## About this task
Only the pictures are to be omitted; every entry beneath should otherwise be duplicated exactly.

## Input data
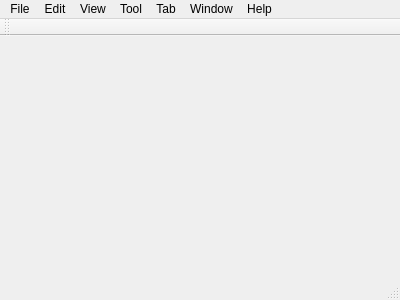
hongnod/woterm, file woterm/qwomainwindow.ui: the form before one commit.
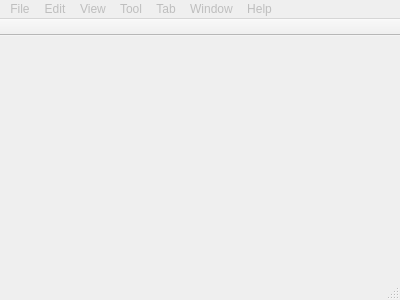
The form after the commit.

What changed in the file:
```diff
--- a/woterm/qwomainwindow.ui
+++ b/woterm/qwomainwindow.ui
@@ -15,6 +15,9 @@
   </property>
   <widget class="QWidget" name="centralWidget"/>
   <widget class="QMenuBar" name="menuBar">
+   <property name="enabled">
+    <bool>false</bool>
+   </property>
    <property name="geometry">
     <rect>
      <x>0</x>
@@ -82,6 +85,12 @@
    <addaction name="menuHelp"/>
   </widget>
   <widget class="QToolBar" name="mainToolBar">
+   <property name="movable">
+    <bool>false</bool>
+   </property>
+   <property name="toolButtonStyle">
+    <enum>Qt::ToolButtonTextBesideIcon</enum>
+   </property>
    <attribute name="toolBarArea">
     <enum>TopToolBarArea</enum>
    </attribute>
```
Left out of the diff: 3 changed lines with no effect on the pictures.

## Output for this task
hongnod/woterm, file woterm/qwomainwindow.ui: the form before one commit.
The form after the commit.

What changed in the file:
```diff
--- a/woterm/qwomainwindow.ui
+++ b/woterm/qwomainwindow.ui
@@ -15,6 +15,9 @@
   </property>
   <widget class="QWidget" name="centralWidget"/>
   <widget class="QMenuBar" name="menuBar">
+   <property name="enabled">
+    <bool>false</bool>
+   </property>
    <property name="geometry">
     <rect>
      <x>0</x>
@@ -82,6 +85,12 @@
    <addaction name="menuHelp"/>
   </widget>
   <widget class="QToolBar" name="mainToolBar">
+   <property name="movable">
+    <bool>false</bool>
+   </property>
+   <property name="toolButtonStyle">
+    <enum>Qt::ToolButtonTextBesideIcon</enum>
+   </property>
    <attribute name="toolBarArea">
     <enum>TopToolBarArea</enum>
    </attribute>
```
Left out of the diff: 3 changed lines with no effect on the pictures.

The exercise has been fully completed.